[Difference listings]
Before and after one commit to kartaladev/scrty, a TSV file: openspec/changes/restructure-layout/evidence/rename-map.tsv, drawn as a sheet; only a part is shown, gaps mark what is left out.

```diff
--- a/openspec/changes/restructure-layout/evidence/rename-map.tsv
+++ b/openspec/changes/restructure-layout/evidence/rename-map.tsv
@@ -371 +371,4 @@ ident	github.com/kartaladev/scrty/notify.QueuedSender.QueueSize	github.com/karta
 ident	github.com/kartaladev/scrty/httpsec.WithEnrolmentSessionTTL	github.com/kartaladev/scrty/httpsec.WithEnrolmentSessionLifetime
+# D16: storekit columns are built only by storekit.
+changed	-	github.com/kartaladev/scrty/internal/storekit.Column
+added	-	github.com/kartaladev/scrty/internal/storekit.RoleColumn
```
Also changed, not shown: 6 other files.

#### HOW TO COMPLETE THIS TASK:
Take every line from the records above that has the word "storekit" and copy it.

#### YOUR RESPONSE:
+# D16: storekit columns are built only by storekit.
+changed	-	github.com/kartaladev/scrty/internal/storekit.Column
+added	-	github.com/kartaladev/scrty/internal/storekit.RoleColumn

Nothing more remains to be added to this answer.